Uber has just released a new free public website. Uber Movements offers anonymized data points on travel times, dates, and routes within cities. The information offers a window into movements that would otherwise remain locked in Uber's vaults yet can provide insight on individualized city life that will likely prove invaluable to urban developers everywhere.
It's also a move calculated to help Uber.
Why It Doesn't Hurt Uber
Uber has logged over two billion trips in 66 countries and over 450 cities. The information they've collected helps them set their surge prices, but it's even more appealing to the individual city governments, which have tried to get at the data in the past: New York City's Taxi and Limousine Commission gets monthly reports and Seattle recently attempted a public records request.
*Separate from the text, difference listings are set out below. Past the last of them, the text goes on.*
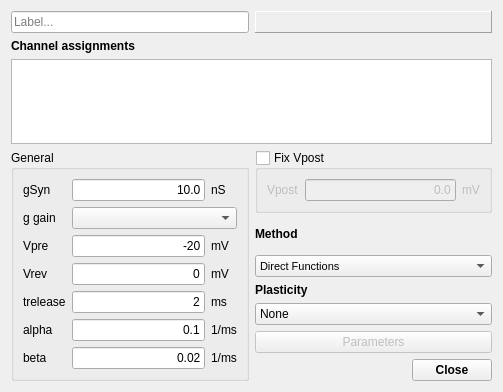
This is src/gui/DestexheSynDlg.ui in CompEphys-team/stdpc as Qt 5 draws it before an edit. The edited form follows.
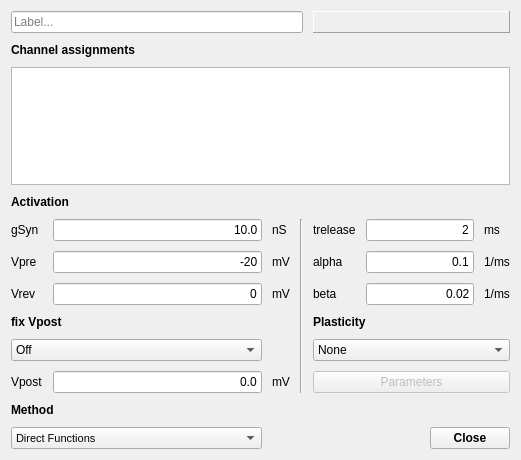
This is the edited form. Custom widgets are drawn as their Qt base class.

Commit message: Revert gSyn_channel commits; misunderstood Attila

What changed in the file:
```diff
--- a/src/gui/DestexheSynDlg.ui
+++ b/src/gui/DestexheSynDlg.ui
@@ -6,60 +6,18 @@
    <rect>
     <x>0</x>
     <y>0</y>
-    <width>503</width>
-    <height>392</height>
+    <width>521</width>
+    <height>460</height>
    </rect>
   </property>
   <property name="windowTitle">
    <string>Destexhe Synapse</string>
   </property>
-  <layout class="QGridLayout" name="gridLayout_2">
-   <item row="0" column="0">
-    <widget class="QLineEdit" name="leLabel">
-     <property name="placeholderText">
-      <string>Label...</string>
-     </property>
-    </widget>
-   </item>
-   <item row="0" column="1">
-    <widget class="QLabel" name="DestexheSynDlgLabel">
-     <property name="enabled">
-      <bool>true</bool>
-     </property>
-     <property name="font">
-      <font>
-       <pointsize>10</pointsize>
-       <weight>75</weight>
-       <bold>true</bold>
-      </font>
-     </property>
-     <property name="autoFillBackground">
-      <bool>false</bool>
-     </property>
-     <property name="styleSheet">
-      <string notr="true"/>
-     </property>
-     <property name="frameShape">
-      <enum>QFrame::Panel</enum>
-     </property>
-     <property name="frameShadow">
-      <enum>QFrame::Raised</enum>
-     </property>
-     <property name="lineWidth">
-      <number>1</number>
-     </property>
-     <property name="midLineWidth">
-      <number>0</number>
-     </property>
-     <property name="text">
-      <string/>
-     </property>
-     <property name="alignment">
-      <set>Qt::AlignCenter</set>
-     </property>
-    </widget>
-   </item>
-   <item row="1" column="0">
+  <layout class="QGridLayout" name="gridLayout">
+   <property name="spacing">
+    <number>10</number>
+   </property>
+   <item row="1" column="0" colspan="2">
     <widget class="QLabel" name="label_15">
      <property name="font">
       <font>
@@ -72,74 +30,164 @@
      </property>
     </widget>
    </item>
-   <item row="2" column="0" colspan="2">
-    <widget class="AssignmentWidget&lt;SynapseAssignment&gt;" name="assignments">
-     <attribute name="horizontalHeaderStretchLastSection">
-      <bool>true</bool>
-     </attribute>
-     <attribute name="verticalHeaderDefaultSectionSize">
-      <number>25</number>
-     </attribute>
+   <item row="5" column="1">
+    <widget class="QLineEdit" name="VpreE">
+     <property name="text">
+      <string>-20</string>
+     </property>
+     <property name="maxLength">
+      <number>8</number>
+     </property>
+     <property name="alignment">
+      <set>Qt::AlignRight|Qt::AlignTrailing|Qt::AlignVCenter</set>
+     </property>
     </widget>
    </item>
-   <item row="3" column="1">
-    <widget class="QGroupBox" name="fixVpost">
-     <property name="title">
-      <string>Fix Vpost</string>
+   <item row="5" column="2">
+    <widget class="QLabel" name="VpreU">
+     <property name="text">
+      <string>mV</string>
      </property>
-     <property name="checkable">
+    </widget>
+   </item>
+   <item row="4" column="4">
+    <widget class="QLabel" name="treleaseL">
+     <property name="text">
+      <string>trelease</string>
+     </property>
+    </widget>
+   </item>
+   <item row="3" column="0" colspan="2">
+    <widget class="QLabel" name="label_14">
+     <property name="font">
+      <font>
+       <weight>75</weight>
+       <bold>true</bold>
+      </font>
+     </property>
+     <property name="text">
+      <string>Activation</string>
+     </property>
+    </widget>
+   </item>
+   <item row="4" column="2">
+    <widget class="QLabel" name="gSynU">
+     <property name="text">
+      <string>nS</string>
+     </property>
+    </widget>
+   </item>
+   <item row="5" column="7">
+    <widget class="QLabel" name="alphaU">
+     <property name="text">
+      <string>1/ms</string>
+     </property>
+    </widget>
+   </item>
+   <item row="6" column="1">
+    <widget class="QLineEdit" name="VrevE">
+     <property name="text">
+      <string>0</string>
+     </property>
+     <property name="maxLength">
+      <number>8</number>
+     </property>
+     <property name="alignment">
+      <set>Qt::AlignRight|Qt::AlignTrailing|Qt::AlignVCenter</set>
+     </property>
+    </widget>
+   </item>
+   <item row="6" column="2">
+    <widget class="QLabel" name="VrevU">
+     <property name="text">
+      <string>mV</string>
+     </property>
+    </widget>
+   </item>
+   <item row="5" column="4">
+    <widget class="QLabel" name="alphaL">
+     <property name="text">
+      <string>alpha</string>
+     </property>
+    </widget>
+   </item>
+   <item row="8" column="4" colspan="4">
+    <widget class="QComboBox" name="PlasticityCombo">
+     <item>
+      <property name="text">
+       <string>None</string>
+      </property>
+     </item>
+     <item>
+      <property name="text">
+       <string>Spike STDP</string>
+      </property>
+     </item>
+     <item>
+      <property name="text">
+       <string>ODE STDP</string>
+      </property>
+     </item>
+    </widget>
+   </item>
+   <item row="7" column="4" colspan="2">
+    <widget class="QLabel" name="label_31">
+     <property name="font">
+      <font>
+       <weight>75</weight>
+       <bold>true</bold>
+      </font>
+     </property>
+     <property name="text">
+      <string>Plasticity</string>
+     </property>
+    </widget>
+   </item>
+   <item row="4" column="3" rowspan="6">
+    <widget class="Line" name="line">
+     <property name="orientation">
+      <enum>Qt::Vertical</enum>
+     </property>
+    </widget>
+   </item>
+   <item row="6" column="5" colspan="2">
+    <widget class="QLineEdit" name="betaE">
+     <property name="enabled">
       <bool>true</bool>
      </property>
-     <property name="checked">
-      <bool>false</bool>
+     <property name="text">
+      <string>0.02</string>
      </property>
-     <layout class="QGridLayout" name="gridLayout_5">
-      <item row="0" column="0">
-       <widget class="QLabel" name="label_32">
+     <property name="maxLength">
+      <number>8</number>
+     </property>
+     <property name="alignment">
+      <set>Qt::AlignRight|Qt::AlignTrailing|Qt::AlignVCenter</set>
+     </property>
+    </widget>
+   </item>
+   <item row="9" column="2">
+    <widget class="QLabel" name="label_30">
+     <property name="text">
+      <string>mV</string>
+     </property>
+    </widget>
+   </item>
+   <item row="9" column="0">
+    <widget class="QLabel" name="label_29">
         <property name="text">
          <string>Vpost</string>
         </property>
        </widget>
       </item>
-      <item row="0" column="1">
-       <widget class="QLineEdit" name="VpostE">
+   <item row="4" column="0">
+    <widget class="QLabel" name="gSynL">
         <property name="text">
-         <string>0.0</string>
-        </property>
-        <property name="maxLength">
-         <number>8</number>
-        </property>
-        <property name="alignment">
-         <set>Qt::AlignRight|Qt::AlignTrailing|Qt::AlignVCenter</set>
-        </property>
-       </widget>
-      </item>
-      <item row="0" column="2">
-       <widget class="QLabel" name="label_33">
-        <property name="text">
-         <string>mV</string>
-        </property>
-       </widget>
-      </item>
-     </layout>
-    </widget>
-   </item>
-   <item row="4" column="1">
-    <layout class="QGridLayout" name="gridLayout_7">
-     <item row="0" column="0">
-      <widget class="QLabel" name="MethodL">
-       <property name="font">
-        <font>
-         <weight>75</weight>
-         <bold>true</bold>
-        </font>
-       </property>
-       <property name="text">
-        <string>Method</string>
-       </property>
-      </widget>
-     </item>
-     <item row="1" column="0">
+      <string>gSyn</string>
+     </property>
+    </widget>
+   </item>
+   <item row="11" column="0" colspan="2">
       <widget class="QComboBox" name="LUCombo">
        <property name="font">
         <font>
@@ -160,84 +208,34 @@
        </item>
       </widget>
      </item>
-    </layout>
-   </item>
-   <item row="5" column="1">
-    <layout class="QGridLayout" name="gridLayout_6">
-     <item row="0" column="0">
-      <widget class="QLabel" name="label_31">
-       <property name="font">
-        <font>
-         <weight>75</weight>
-         <bold>true</bold>
-        </font>
-       </property>
-       <property name="text">
-        <string>Plasticity</string>
-       </property>
-      </widget>
-     </item>
-     <item row="1" column="0">
-      <widget class="QComboBox" name="PlasticityCombo">
+   <item row="8" column="0" colspan="2">
+    <widget class="QComboBox" name="fixVpostCombo">
        <item>
         <property name="text">
-         <string>None</string>
+       <string>Off</string>
         </property>
        </item>
        <item>
         <property name="text">
-         <string>Spike STDP</string>
-        </property>
-       </item>
-       <item>
-        <property name="text">
-         <string>ODE STDP</string>
-        </property>
-       </item>
-      </widget>
-     </item>
-     <item row="2" column="0">
-      <widget class="QPushButton" name="PlastParaBut">
-       <property name="enabled">
-        <bool>false</bool>
-       </property>
-       <property name="text">
-        <string>Parameters</string>
-       </property>
-      </widget>
-     </item>
-    </layout>
-   </item>
-   <item row="6" column="1">
-    <widget class="QDialogButtonBox" name="ResCloseBox">
+       <string>Fixed</string>
+      </property>
+     </item>
+    </widget>
+   </item>
+   <item row="7" column="0" colspan="2">
+    <widget class="QLabel" name="label_18">
      <property name="font">
       <font>
        <weight>75</weight>
        <bold>true</bold>
       </font>
      </property>
-     <property name="orientation">
-      <enum>Qt::Horizontal</enum>
-     </property>
-     <property name="standardButtons">
-      <set>QDialogButtonBox::Close</set>
-     </property>
-    </widget>
-   </item>
-   <item row="3" column="0" rowspan="4">
-    <widget class="QGroupBox" name="groupBox">
-     <property name="title">
-      <string>General</string>
-     </property>
-     <layout class="QGridLayout" name="gridLayout">
-      <item row="0" column="0">
-       <widget class="QLabel" name="gSynL">
         <property name="text">
-         <string>gSyn</string>
+      <string>fix Vpost</string>
         </property>
        </widget>
       </item>
-      <item row="0" column="1">
+   <item row="4" column="1">
        <widget class="QLineEdit" name="gSynE">
         <property name="text">
          <string>10.0</string>
@@ -250,85 +248,37 @@
         </property>
        </widget>
       </item>
-      <item row="0" column="2">
-       <widget class="QLabel" name="gSynU">
-        <property name="text">
-         <string>nS</string>
-        </property>
-       </widget>
-      </item>
-      <item row="1" column="0">
-       <widget class="QLabel" name="label">
-        <property name="text">
-         <string>g gain</string>
-        </property>
-       </widget>
-      </item>
-      <item row="1" column="1" colspan="2">
-       <widget class="WideComboBox" name="gSyn_channel"/>
-      </item>
-      <item row="2" column="0">
+   <item row="5" column="0">
        <widget class="QLabel" name="VpreL">
         <property name="text">
          <string>Vpre</string>
         </property>
        </widget>
       </item>
-      <item row="2" column="1">
-       <widget class="QLineEdit" name="VpreE">
-        <property name="text">
-         <string>-20</string>
-        </property>
-        <property name="maxLength">
-         <number>8</number>
-        </property>
-        <property name="alignment">
-         <set>Qt::AlignRight|Qt::AlignTrailing|Qt::AlignVCenter</set>
-        </property>
-       </widget>
-      </item>
-      <item row="2" column="2">
-       <widget class="QLabel" name="VpreU">
+   <item row="10" column="0" colspan="2">
+    <widget class="QLabel" name="MethodL">
+     <property name="font">
+      <font>
+       <weight>75</weight>
+       <bold>true</bold>
+      </font>
+     </property>
         <property name="text">
-         <string>mV</string>
+      <string>Method</string>
         </property>
        </widget>
       </item>
-      <item row="3" column="0">
-       <widget class="QLabel" name="VrevL">
-        <property name="text">
-         <string>Vrev</string>
-        </property>
-       </widget>
-      </item>
-      <item row="3" column="1">
-       <widget class="QLineEdit" name="VrevE">
+   <item row="9" column="4" colspan="4">
+    <widget class="QPushButton" name="PlastParaBut">
+     <property name="enabled">
+      <bool>false</bool>
+     </property>
         <property name="text">
-         <string>0</string>
-        </property>
-        <property name="maxLength">
-         <number>8</number>
-        </property>
-        <property name="alignment">
-         <set>Qt::AlignRight|Qt::AlignTrailing|Qt::AlignVCenter</set>
-        </property>
-       </widget>
-      </item>
-      <item row="3" column="2">
-       <widget class="QLabel" name="VrevU">
-        <property name="text">
-         <string>mV</string>
-        </property>
-       </widget>
-      </item>
-      <item row="4" column="0">
-       <widget class="QLabel" name="treleaseL">
-        <property name="text">
-         <string>trelease</string>
-        </property>
-       </widget>
-      </item>
-      <item row="4" column="1">
+      <string>Parameters</string>
+     </property>
+    </widget>
+   </item>
+   <item row="4" column="5" colspan="2">
        <widget class="QLineEdit" name="treleaseE">
         <property name="text">
          <string>2</string>
@@ -341,21 +291,7 @@
         </property>
        </widget>
       </item>
-      <item row="4" column="2">
-       <widget class="QLabel" name="treleaseU">
-        <property name="text">
-         <string>ms</string>
-        </property>
-       </widget>
-      </item>
-      <item row="5" column="0">
-       <widget class="QLabel" name="alphaL">
-        <property name="text">
-         <string>alpha</string>
-        </property>
-       </widget>
-      </item>
-      <item row="5" column="1">
+   <item row="5" column="5" colspan="2">
        <widget class="QLineEdit" name="alphaE">
         <property name="text">
          <string>0.1</string>
@@ -365,14 +301,60 @@
         </property>
        </widget>
       </item>
-      <item row="5" column="2">
-       <widget class="QLabel" name="alphaU">
-        <property name="text">
-         <string>1/ms</string>
-        </property>
+   <item row="2" column="0" colspan="8">
+    <widget class="AssignmentWidget&lt;SynapseAssignment&gt;" name="assignments">
+     <attribute name="horizontalHeaderStretchLastSection">
+      <bool>true</bool>
+     </attribute>
+     <attribute name="verticalHeaderDefaultSectionSize">
+      <number>25</number>
+     </attribute>
        </widget>
       </item>
       <item row="6" column="0">
+    <widget class="QLabel" name="VrevL">
+     <property name="text">
+      <string>Vrev</string>
+     </property>
+    </widget>
+   </item>
+   <item row="11" column="6" colspan="2">
+    <widget class="QDialogButtonBox" name="ResCloseBox">
+     <property name="font">
+      <font>
+       <weight>75</weight>
+       <bold>true</bold>
+      </font>
+     </property>
+     <property name="orientation">
+      <enum>Qt::Horizontal</enum>
+     </property>
+     <property name="standardButtons">
+      <set>QDialogButtonBox::Close</set>
+     </property>
+    </widget>
+   </item>
+   <item row="9" column="1">
+    <widget class="QLineEdit" name="VpostE">
+     <property name="text">
+      <string>0.0</string>
+     </property>
+     <property name="maxLength">
+      <number>8</number>
+     </property>
+     <property name="alignment">
+      <set>Qt::AlignRight|Qt::AlignTrailing|Qt::AlignVCenter</set>
+     </property>
+    </widget>
+   </item>
+   <item row="6" column="7">
+    <widget class="QLabel" name="betaU">
+     <property name="text">
+      <string>1/ms</string>
+     </property>
+    </widget>
+   </item>
+   <item row="6" column="4">
        <widget class="QLabel" name="betaL">
         <property name="enabled">
          <bool>true</bool>
@@ -382,30 +364,56 @@
         </property>
        </widget>
       </item>
-      <item row="6" column="1">
-       <widget class="QLineEdit" name="betaE">
+   <item row="4" column="7">
+    <widget class="QLabel" name="treleaseU">
+     <property name="text">
+      <string>ms</string>
+     </property>
+    </widget>
+   </item>
+   <item row="0" column="0" colspan="4">
+    <widget class="QLineEdit" name="leLabel">
+     <property name="placeholderText">
+      <string>Label...</string>
+     </property>
+    </widget>
+   </item>
+   <item row="0" column="4" colspan="4">
+    <widget class="QLabel" name="DestexheSynDlgLabel">
         <property name="enabled">
          <bool>true</bool>
         </property>
+     <property name="font">
+      <font>
+       <pointsize>10</pointsize>
+       <weight>75</weight>
+       <bold>true</bold>
+      </font>
+     </property>
+     <property name="autoFillBackground">
+      <bool>false</bool>
+     </property>
+     <property name="styleSheet">
+      <string notr="true"/>
+     </property>
+     <property name="frameShape">
+      <enum>QFrame::Panel</enum>
+     </property>
+     <property name="frameShadow">
+      <enum>QFrame::Raised</enum>
+     </property>
+     <property name="lineWidth">
+      <number>1</number>
+     </property>
+     <property name="midLineWidth">
+      <number>0</number>
+     </property>
         <property name="text">
-         <string>0.02</string>
-        </property>
-        <property name="maxLength">
-         <number>8</number>
+      <string/>
         </property>
         <property name="alignment">
-         <set>Qt::AlignRight|Qt::AlignTrailing|Qt::AlignVCenter</set>
-        </property>
-       </widget>
-      </item>
-      <item row="6" column="2">
-       <widget class="QLabel" name="betaU">
-        <property name="text">
-         <string>1/ms</string>
-        </property>
-       </widget>
-      </item>
-     </layout>
+      <set>Qt::AlignCenter</set>
+     </property>
     </widget>
    </item>
   </layout>
@@ -416,11 +424,6 @@
    <extends>QTableWidget</extends>
    <header location="global">AssignmentWidget.h</header>
   </customwidget>
-  <customwidget>
-   <class>WideComboBox</class>
-   <extends>QComboBox</extends>
-   <header>WideComboBox.h</header>
-  </customwidget>
  </customwidgets>
  <tabstops>
   <tabstop>assignments</tabstop>
```
Left out of the diff: 8 changed lines with no effect on the pictures. Lines whose indentation alone changed are shown as unchanged. The commit also changes 14 other files.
Uber's move here proves that the company wants to release the data on their terms. It's possible that Uber sees a future in which they would have to offer up the data anyway, and they simply want to get ahead of it. That would explain the change of heart: Uber fought both of the above instances of cities attempting to get data.
Why It Helps Uber
The well-designed data dump doesn't appear to immediately benefit the company, but it comes with one big, if quantifiable, upside. The website makes Uber appear to care about urban development and city planning. After all, city planners are the ones who will benefit, as this chunk of analysis from The Hindu makes clear:
“Now, when city infrastructure planners sit down to decide whether to introduce a new lane, or build a stop-sign, or permit the construction of an office complex — within a Traffic Analysis Zone — they will have access to useful information about how it might affect the movement of traffic in the pertinent area, thanks to Uber's GPS-extracted information.”
Uber explicitly mentions city planners in the post announcing their site:
“From Sydney to Summit, we’ve been working hard to get to know these cities, with the goal of making them cleaner, more efficient and less crowded. Along the way, we’ve found that local leaders, urban planners, and civic communities are all working to crack their city’s commute and figure out how best to invest in new infrastructure.
That’s why we’re introducing Movement: a website that uses Uber’s data to help urban planners make informed decisions about our cities.”
Not coincidentally, Uber needs to boost its image among the cities it operates within, having weathered years of side-eye and law suits for its background checks, unauthorized operations and sometimes steep fee policies. Past PR fixes haven't worked as well as Uber would have liked, so released tangible data that can genuinely help the cities that Uber relies upon certainly appears to be a step in the right direction.